Choose Your Source of Caffeine Carefully
It’s college. Long nights spent studying are unavoidable. However, multiple trips to Starbucks means a ton of additional calories. Instead of the sugary pick-me-ups, go with regular coffee and sugar-free additions. You don’t have to drink black coffee if you don’t like it, but choose skim or soy milk, and either ask for the sugar-free flavors or choose to add sugar on your own so you can control the amount.
And don’t forget that tea is also a great way to get a caffeine boost with way, way, way less calories, carbs, and sugar. Green tea, black tea— they have some caffeine in them and will leave you feeling more hydrated than coffee will.

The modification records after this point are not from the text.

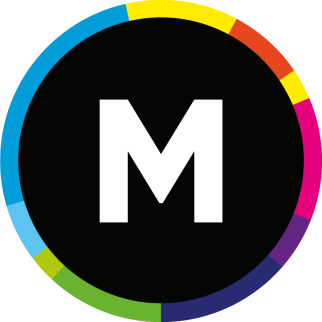
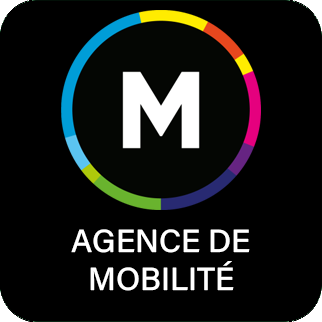
Version 4.0.1
Quoi de nouveau ?
- Les images de correspondances dans la page index.php étaient gérées dans le CSS en pixels. Les valeurs ont été  changées en VH pour éviter des bugs avec les écrans n'étant pas en 1920*1080.
- Logo de l'agence de mobilité mis à jour.

diff --git a/style.css b/style.css
@@ -194,7 +194,7 @@ a:visited{
     color: white;
     position: fixed;
     bottom: 0.5vh;
-    left: 1.5vw;
+    left: 2vw;
     font-size: 4vw;
     font-weight: bold;
 }
@@ -211,8 +211,8 @@ a:visited{
 }
 
 .imagecorresp{
-    height: 117.766px;
-    width: 117.766px;
+    height: 11vh;
+    width: 11vh;
     margin-top: 25px;
     margin-left: 15px;
 }
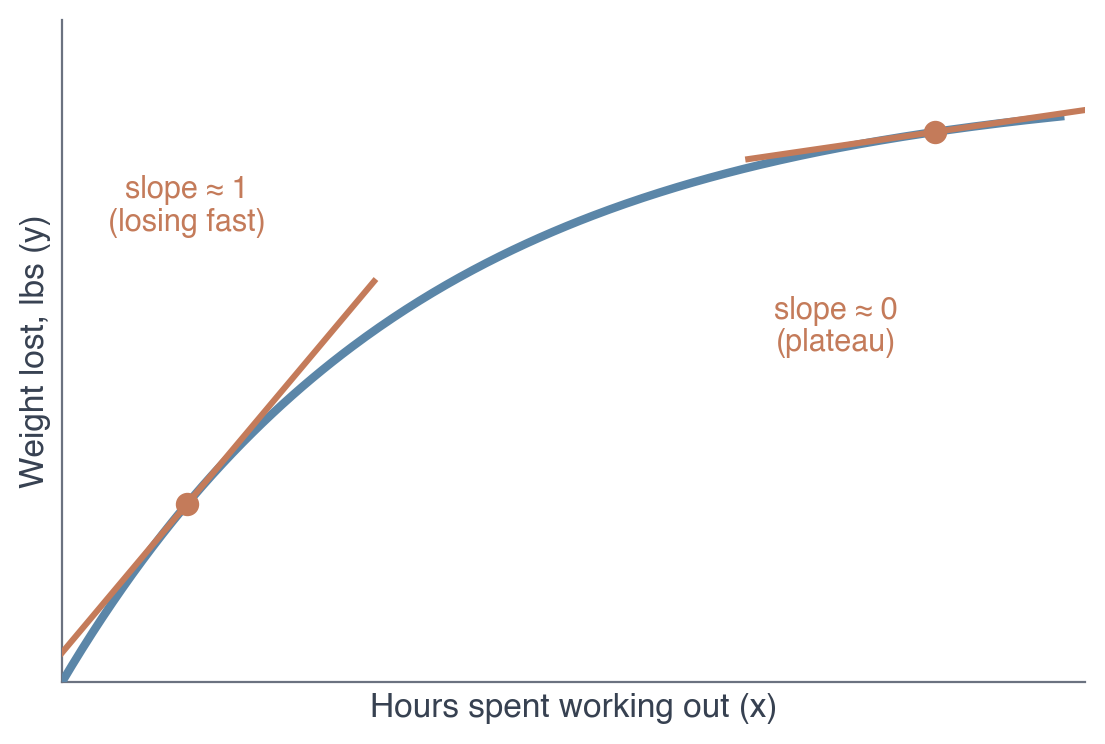
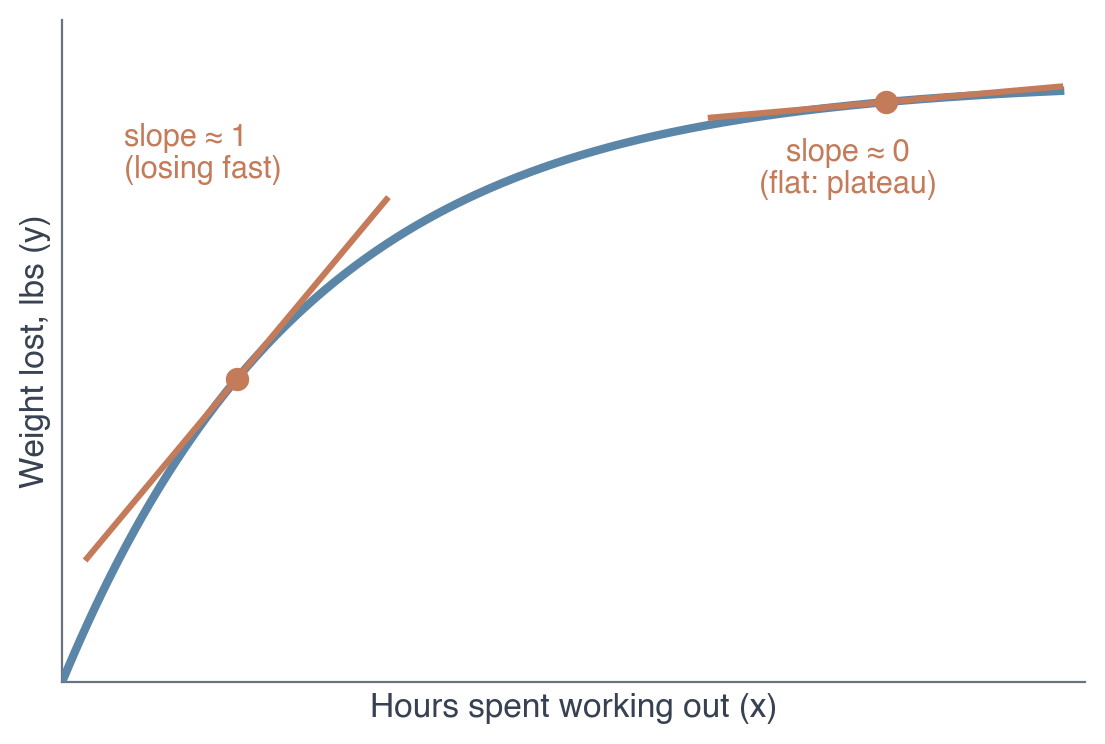
Ch 1 deck: derivative-intro figure - make the late tangent genuinely flat (slope ~ 0 plateau)

diff --git a/econ2316/ch01-adventures-in-microeconomics/figures/render_derivative_intro.py b/econ2316/ch01-adventures-in-microeconomics/figures/render_derivative_intro.py
@@ -17,22 +17,22 @@ plt.rcParams.update({
     "axes.grid": False, "axes.spines.top": False, "axes.spines.right": False,
 })
 
-def f(x):  return 4 * (1 - np.exp(-0.35 * x))
-def fp(x): return 1.4 * np.exp(-0.35 * x)
+def f(x):  return 4 * (1 - np.exp(-0.5 * x))
+def fp(x): return 2.0 * np.exp(-0.5 * x)
 
 x = np.linspace(0, 8, 300)
 fig, ax = plt.subplots(figsize=(6.6, 4.3))
 ax.plot(x, f(x), color=C["curve"], lw=3.0, zorder=3)
 
-def tangent(x0, half, label, lx, ly):
+def tangent(x0, half, label, lx, ly, ha="center"):
     m, y0 = fp(x0), f(x0)
     xs = np.array([x0 - half, x0 + half])
     ax.plot(xs, y0 + m * (xs - x0), color=C["tan"], lw=2.2, zorder=4)
     ax.scatter([x0], [y0], s=55, color=C["tan"], zorder=6)
-    ax.text(lx, ly, label, color=C["tan"], fontsize=11, fontweight="bold", ha="center", linespacing=1.1)
+    ax.text(lx, ly, label, color=C["tan"], fontsize=11, fontweight="bold", ha=ha, linespacing=1.1)
 
-tangent(1.0, 1.5, "slope ≈ 1\n(losing fast)", 1.0, 3.0)
-tangent(7.0, 1.5, "slope ≈ 0\n(plateau)", 6.2, 2.2)
+tangent(1.4, 1.2, "slope ≈ 1\n(losing fast)", 0.5, 3.35, ha="left")
+tangent(6.6, 1.4, "slope ≈ 0\n(flat: plateau)", 6.3, 3.25, ha="center")
 
 ax.set_xlim(0, 8.2)
 ax.set_ylim(0, 4.4)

Another pitfall of many college students, especially freshman, is proper hydration. You’ve heard it before I’m sure, but I’ll say it anyway: Many times our stomach confuses thirst with hunger. So instead of eating each time your stomach throws a hissy fit out of the blue, drink a large glass of water. When your body is dehydrated, it holds onto all of the water it can get, which means you keep excess water weight.
Carry a water bottle with you to classes and extracurricular activities and keep it filled. This will help you stay clear of any unnecessary sodas, sports drinks, and energy drinks, keep you hydrated, and also up your concentration in class. Have you ever tried to focus on what your teacher is saying when you’re thirsty? It’s not easy, and college professors aren’t big fans of letting students leave for the water fountain halfway through the lecture. You’ll want that water bottle.
College is many things. A time for new friends, self-creation, adventure, and learning. It’s also an important time for your body. This is when you have to learn to implement healthy habits so you can have a sound and healthy body in the years to come. It’ll only be harder to change your habits in the later years of college if you’ve let the Freshman 15 get comfortable on your body. It’s best to be proactive now.